→ What needs to be done
The reply should consist of one number, the count of lines below in which the word "from" appears.

→ Records to process

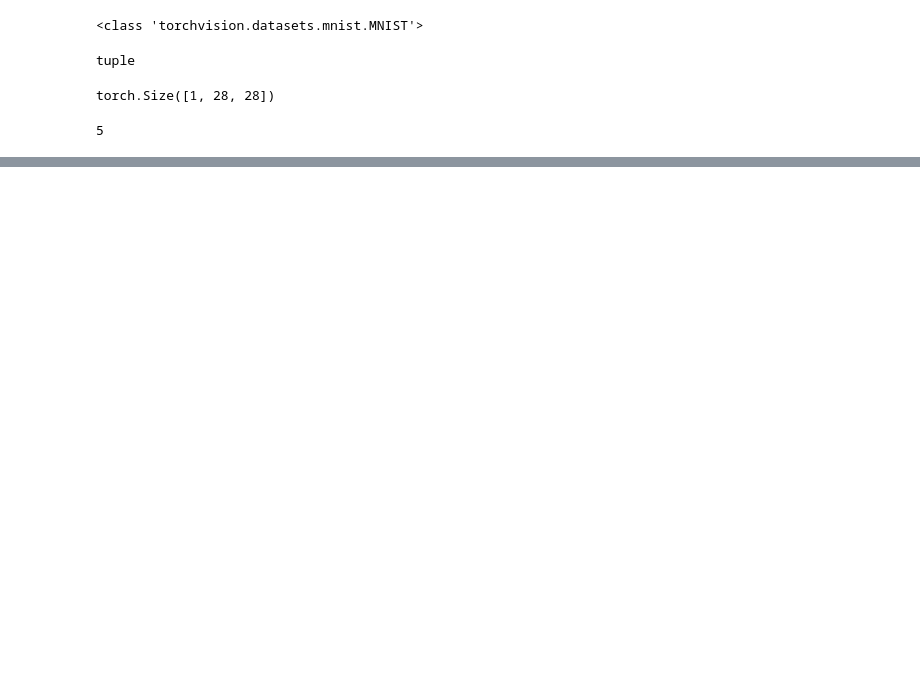
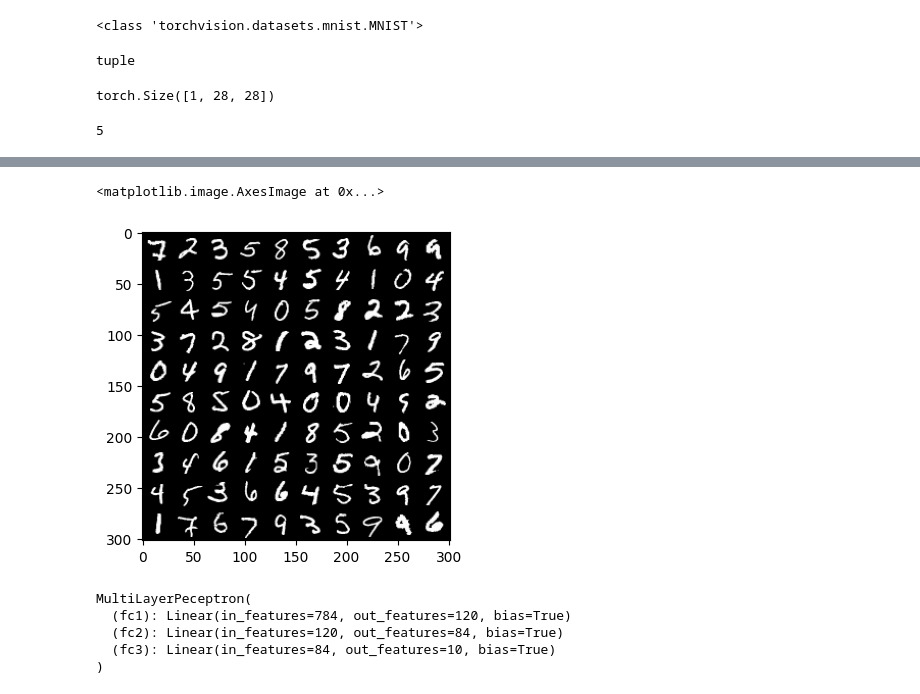
Before and after one commit to jonhealy1/ai-engineering, a Jupyter notebook: pytorch-for-deep-learning/56-ann_mnist.ipynb, the cells around one changed output, grey strips where cells are left out. Drawn from its saved outputs; the diff is of its cells as text; code cells hidden in the pictures; blank space fills up the shorter version.

```diff
--- a/pytorch-for-deep-learning/56-ann_mnist.ipynb
+++ b/pytorch-for-deep-learning/56-ann_mnist.ipynb
@@ -38,0 +39,5 @@ plt.imshow(image[0], cmap='gist_gray')
+# %%
+torch.manual_seed(101)
+
+train_loader = DataLoader(train_data, batch_size=100, shuffle=True)
+test_loader = DataLoader(test_data, batch_size=500, shuffle=False)
@@ -38,0 +62,32 @@ plt.imshow(image[0], cmap='gist_gray')
+# %%
+im = make_grid(images, nrow=10)  # the default nrow is 8
+# print the first 12 images
+plt.figure(figsize=(12,4))
+# We need to transpose the images from CWH to WHC
+plt.imshow(np.transpose(im.numpy(), (1, 2, 0)))
+# %% [output]
+<matplotlib.image.AxesImage at 0x...>
+[figure, added]
+# %%
+class MultiLayerPeceptron(nn.Module):
+    def __init__(self, in_sz=784, out_sz=10, layers=[120,84]):
+        super().__init__()
+        self.fc1 = nn.Linear(in_sz, layers[0])
+        self.fc2 = nn.Linear(layers[0], layers[1])
+        self.fc3 = nn.Linear(layers[1], out_sz)
+
+    def forward(self, X):
+        X = F.relu(self.fc1(X))
+        X = F.relu(self.fc2(X))
+        X = self.fc3(X)
+        return F.log_softmax(X, dim=1)
+
+torch.manual_seed(101)
+model = MultiLayerPeceptron()
+model
+# %% [output]
+MultiLayerPeceptron(
+  (fc1): Linear(in_features=784, out_features=120, bias=True)
+  (fc2): Linear(in_features=120, out_features=84, bias=True)
+  (fc3): Linear(in_features=84, out_features=10, bias=True)
+)
```
Also changed, not shown: parts of 4 cells of this notebook.
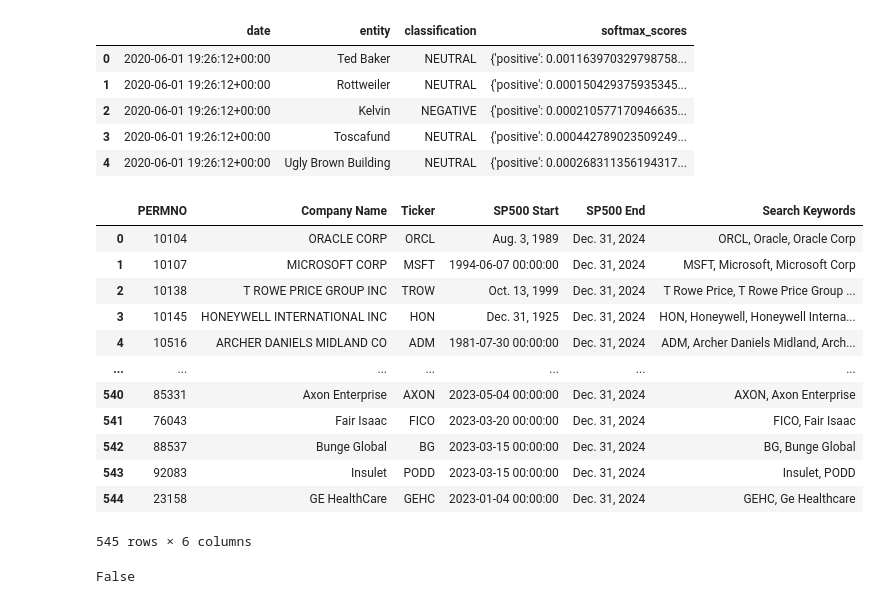
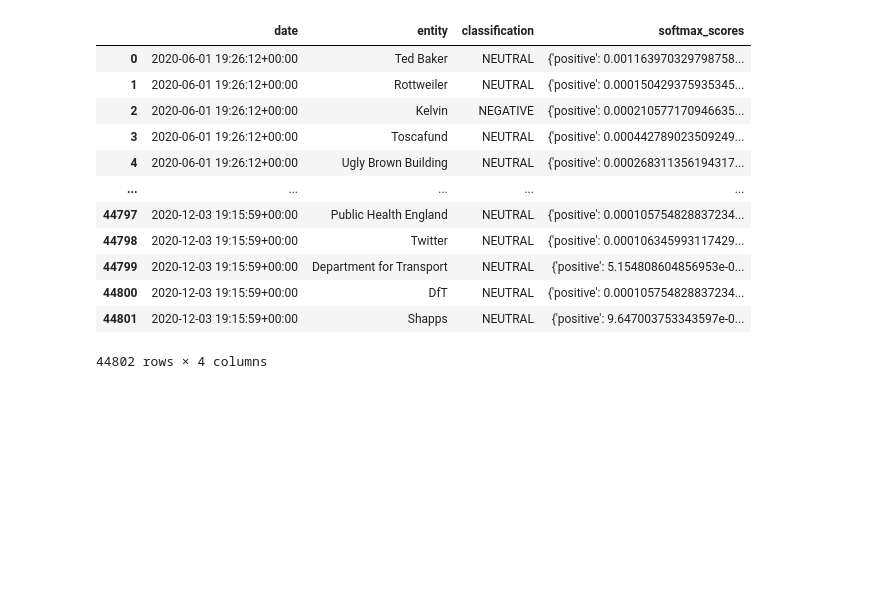
Before and after one commit to kktallam/ML-Capstone-Project-006, a Jupyter notebook: code/entity_match.ipynb, the cells around one changed output. Cells and saved outputs as stored; diff of their text form; code cells hidden in the pictures; blank space fills up the shorter version.

Commit message:
entity matching backtest

```diff
--- a/code/entity_match.ipynb
+++ b/code/entity_match.ipynb
@@ -9,33 +6,20 @@ Intel MKL WARNING: Support of Intel(R) Streaming SIMD Extensions 4.2 (Intel(R) S
 signal_df = pd.read_csv('../data/signaltest1.csv')
 sp500_df = pd.read_excel('../data/sp_500_constituents.xlsx')
 # %%
-signal_df.head()
+signal_df
 # %% [output]
 |  | date | entity | classification | softmax_scores |
 | 0 | 2020-06-01 19:26:12+00:00 | Ted Baker | NEUTRAL | {'positive': 0.001163970329798758... |
 | 1 | 2020-06-01 19:26:12+00:00 | Rottweiler | NEUTRAL | {'positive': 0.000150429375935345... |
 | 2 | 2020-06-01 19:26:12+00:00 | Kelvin | NEGATIVE | {'positive': 0.000210577170946635... |
 | 3 | 2020-06-01 19:26:12+00:00 | Toscafund | NEUTRAL | {'positive': 0.000442789023509249... |
 | 4 | 2020-06-01 19:26:12+00:00 | Ugly Brown Building | NEUTRAL | {'positive': 0.000268311356194317... |
+| ... | ... | ... | ... | ... |
+| 44797 | 2020-12-03 19:15:59+00:00 | Public Health England | NEUTRAL | {'positive': 0.000105754828837234... |
+| 44798 | 2020-12-03 19:15:59+00:00 | Twitter | NEUTRAL | {'positive': 0.000106345993117429... |
+| 44799 | 2020-12-03 19:15:59+00:00 | Department for Transport | NEUTRAL | {'positive': 5.154808604856953e-0... |
+| 44800 | 2020-12-03 19:15:59+00:00 | DfT | NEUTRAL | {'positive': 0.000105754828837234... |
+| 44801 | 2020-12-03 19:15:59+00:00 | Shapps | NEUTRAL | {'positive': 9.647003753343597e-0... |
+44802 rows × 4 columns
-# %%
-sp500_df
-# %% [output]
-|  | PERMNO | Company Name | Ticker | SP500 Start | SP500 End | Search Keywords |
-| 0 | 10104 | ORACLE CORP | ORCL | Aug. 3, 1989 | Dec. 31, 2024 | ORCL, Oracle, Oracle Corp |
-| 1 | 10107 | MICROSOFT CORP | MSFT | 1994-06-07 00:00:00 | Dec. 31, 2024 | MSFT, Microsoft, Microsoft Corp |
-| 2 | 10138 | T ROWE PRICE GROUP INC | TROW | Oct. 13, 1999 | Dec. 31, 2024 | T Rowe Price, T Rowe Price Group ... |
-| 3 | 10145 | HONEYWELL INTERNATIONAL INC | HON | Dec. 31, 1925 | Dec. 31, 2024 | HON, Honeywell, Honeywell Interna... |
-| 4 | 10516 | ARCHER DANIELS MIDLAND CO | ADM | 1981-07-30 00:00:00 | Dec. 31, 2024 | ADM, Archer Daniels Midland, Arch... |
-| ... | ... | ... | ... | ... | ... | ... |
-| 540 | 85331 | Axon Enterprise | AXON | 2023-05-04 00:00:00 | Dec. 31, 2024 | AXON, Axon Enterprise |
-| 541 | 76043 | Fair Isaac | FICO | 2023-03-20 00:00:00 | Dec. 31, 2024 | FICO, Fair Isaac |
-| 542 | 88537 | Bunge Global | BG | 2023-03-15 00:00:00 | Dec. 31, 2024 | BG, Bunge Global |
-| 543 | 92083 | Insulet | PODD | 2023-03-15 00:00:00 | Dec. 31, 2024 | Insulet, PODD |
-| 544 | 23158 | GE HealthCare | GEHC | 2023-01-04 00:00:00 | Dec. 31, 2024 | GEHC, Ge Healthcare |
-545 rows × 6 columns
-# %%
-'Facebook' in signal_df['entity']
-# %% [output]
-False
 # %%
 from collections import Counter
```
Also changed, not shown: parts of 21 cells of this notebook, 1 other file.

→ Task answer
3